new lease on life, after talks between “ghost bike” supporters and the
city appear to have led to a compromise that would spare the memorials
from new rules designed to rid the streets of “derelict” two-wheelers.
Sources told The Brooklyn Paper that the Department of Sanitation is
finalizing a new set of rules that would allow ghost bikes to be removed
by the police if they are so run-down that “they pose a danger to
Initially, the city intended to consider ghost
bikes automatically “derelict” and suitable for trashing, but a group
of activists, a community board and Assemblyman Joe Lentol
(D–Williamsburg) rallied to prompt the change that would allow the
department to remove bikes only if they are falling apart.
“We’re pleased that the [department] took into account all of the
responses of the community and the families of those bikers who were
killed,” said Leah Todd, spokeswoman for the NYC Street Memorial
Project, which erects the memorials. “It’s good to see that these
families’ voices were heard.”
The Department of Sanitation “won’t confirm or deny” the new policy,
but sources close to the process said that the department will take all

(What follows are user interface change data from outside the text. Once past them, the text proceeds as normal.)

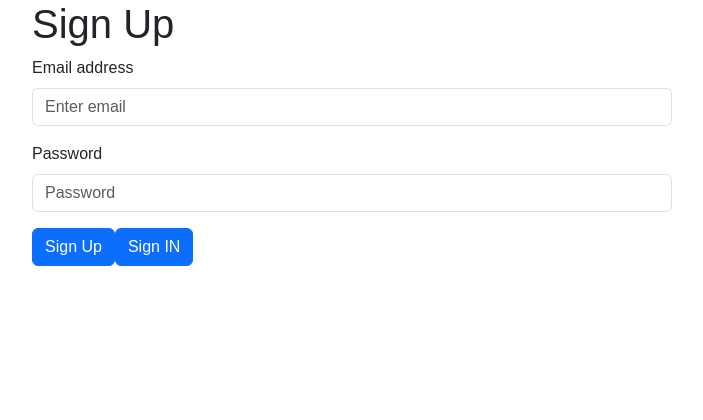
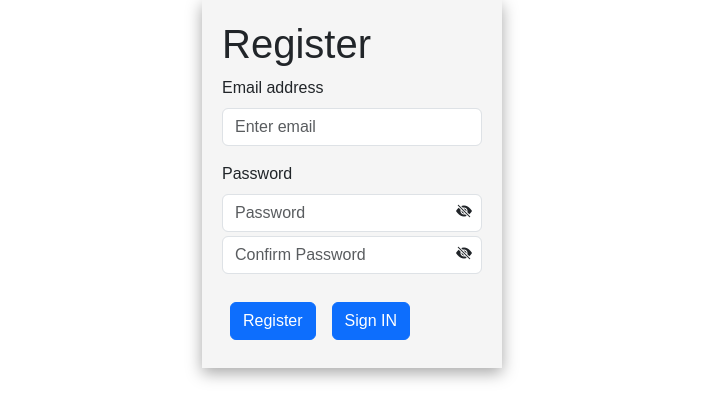
Before and after one commit to Naveenchinthakindi/Notestodo, a React (Create React App) app: page / in a window 1280 px wide. Shown: the top 420 px of the page, without its empty margins (288-991 px from the left). Built offline with nearby package versions, Linux system fonts and the light colour scheme.

Commit message:
added confirm password and show password icon

```diff
--- a/src/App.css
+++ b/src/App.css
@@ -11,6 +11,7 @@ body {
 .app {
   display: flex;
   height: 100vh;
+  margin: auto;
 }
 .dlt{
   background-color: #ccc;
@@ -27,6 +28,21 @@ body {
   width: 30vw;
 }
 
+.form{
+  background-color:whitesmoke;
+  width: auto;
+  max-width: 300px;
+  margin: auto;
+  padding: 20px;
+  box-shadow: rgba(0, 0, 0, 0.35) 0px 5px 15px;
+  /* text-align: center; */
+}
+.eye-icon{
+  position: relative;
+  transform: translateY(-50%);
+  left: 90%;
+  margin-top: -20px;
+}
 .sidebar {
   width: 20vw;
   background-color: #f4f4f4;
--- a/src/components/SignIn.jsx
+++ b/src/components/SignIn.jsx
@@ -7,6 +7,7 @@ import { useNavigate } from "react-router-dom";
 
 function SignIn() {
   const [user, setUser] = useState();
+  const [showPassword,setShowPassword] = useState(false);
   const navigate = useNavigate();
 
   const handleChange = (e) => {
@@ -42,8 +43,8 @@ function SignIn() {
   };
 
   return (
-    <Form className="w-50 m-auto" onSubmit={handleSubmit}>
-      <h1>Sign IN</h1>
+    <Form className="form" onSubmit={handleSubmit}>
+      <h1>Log In</h1>
       <Form.Group className="mb-3" controlId="formBasicEmail">
         <Form.Label>Email address</Form.Label>
         <Form.Control
@@ -59,14 +60,18 @@ function SignIn() {
         <Form.Control
           name="password"
           onChange={handleChange}
-          type="text"
+          type={showPassword?"text":"password"}
           placeholder="Password"
         />
+         <div className="eye-icon" onClick={()=>setShowPassword(!showPassword)}>
+            {showPassword&& <i class="bi bi-eye-fill"></i>}
+            {!showPassword && <i class="bi bi-eye-slash-fill"></i>}
+          </div>
       </Form.Group>
-      <Button variant="primary" type="submit">
-      Sign In
+      <Button className="d-block m-2" variant="primary" type="submit">
+      Log In
       </Button>
-      <Button variant="primary" onClick = {()=>navigate("/signup")}>Sign Up</Button>
+      <Button className="d-block m-2" variant="primary" onClick = {()=>navigate("/signup")}>Register</Button>
     </Form>
   );
 }
--- a/src/components/SignUp.jsx
+++ b/src/components/SignUp.jsx
@@ -4,10 +4,11 @@ import Form from "react-bootstrap/Form";
 import { database } from "../Firebase";
 import { createUserWithEmailAndPassword } from "firebase/auth";
 import { useNavigate } from "react-router-dom";
-import {set,ref} from 'firebase/database'
+import { set, ref } from "firebase/database";
 
 function SignIn() {
   const [user, setUser] = useState();
+  const [showPassword, setShowPassword] = useState(false);
   const navigate = useNavigate();
 
   const handleChange = (e) => {
@@ -19,6 +20,7 @@ function SignIn() {
   const handleSubmit = async (e) => {
     e.preventDefault();
 
+    if (user?.password === user?.confirmpass) {
       try {
         const userCredential = await createUserWithEmailAndPassword(
           database,
@@ -27,31 +29,25 @@ function SignIn() {
         );
 
         if (userCredential && userCredential.user) {
-
           await set(ref(database, `users/${userCredential.user.uid}`), {
             email: user?.email,
-          password:user?.password
-          // Add more user data as needed
+            password: user?.password,
           });
 
-        console.log("user uid ",userCredential?.user?.uid)
-        console.log("userCred ", userCredential);
           navigate("/notes");
         }
       } catch (error) {
-      alert(error.code)
+        alert(error.code);
         console.log("user Sign Up Error ", error, error.code);
       }
-    console.log("submit");
-    console.log("users ", user);
-
-    console.log(user?.email);
-    console.log(user?.password);
+    } else {
+      alert("password donot match");
+    }
   };
 
   return (
-    <Form className="w-50 m-auto" onSubmit={handleSubmit}>
-      <h1>Sign Up</h1>
+    <Form className="form" onSubmit={handleSubmit}>
+      <h1>Register</h1>
       <Form.Group className="mb-3" controlId="formBasicEmail">
         <Form.Label>Email address</Form.Label>
         <Form.Control
@@ -64,17 +60,47 @@ function SignIn() {
 
       <Form.Group className="mb-3" controlId="formBasicPassword">
         <Form.Label>Password</Form.Label>
+
         <Form.Control
           name="password"
           onChange={handleChange}
-          type="text"
+          type={showPassword ? "text" : "password"}
           placeholder="Password"
+          style={{ paddingRight: "2.5rem" }}
         />
+        <div
+          className="eye-icon"
+          onClick={() => setShowPassword(!showPassword)}
+        >
+          {showPassword && <i class="bi bi-eye-fill"></i>}
+          {!showPassword && <i class="bi bi-eye-slash-fill"></i>}
+        </div>
+
+        <Form.Control
+          name="confirmpass"
+          onChange={handleChange}
+          type={showPassword ? "text" : "password"}
+          placeholder="Confirm Password"
+          style={{ paddingRight: "2.5rem" }}
+        />
+        <div
+          className="eye-icon"
+          onClick={() => setShowPassword(!showPassword)}
+        >
+          {showPassword && <i class="bi bi-eye-fill"></i>}
+          {!showPassword && <i class="bi bi-eye-slash-fill"></i>}
+        </div>
       </Form.Group>
-      <Button variant="primary" type="submit">
-        Sign Up
+      <Button className="m-2" variant="primary" type="submit">
+        Register
       </Button>
-      <Button variant="primary" onClick={()=>navigate("/signin")}>Sign IN</Button>
+      <Button
+        className="m-2"
+        variant="primary"
+        onClick={() => navigate("/signin")}
+      >
+        Sign IN
+      </Button>
     </Form>
   );
 }
```
Lines whose indentation alone changed are shown as unchanged.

of the language regarding ghost bikes out of the proposed rules.
The new ghost bike laws would essentially give police the same power
that they have now over dangerous bikes, which is to remove them upon
request, complaint or imminent danger. Plus, the rules take away the
Department of Sanitation’s role in removing the memorials.
Still, abandoned bikes are getting so bad in neighborhoods like Williamsburg and Carroll Gardens that cops have launched their own campaigns to remove them.
Police have long said that removing bicycles should only fall under
their jurisdiction if they pose a threat to pedestrians on the sidewalk,
but heaps of metal and rubber in those neighborhoods have led precincts
to all-out crackdowns.
The proposed rules — without the ghost bike verbiage — aim to put that responsibility back into the city’s hands.
[Note: the final DSNY Derelict Bike Rules, as adopted are available here they went into effect on 10/04/2010]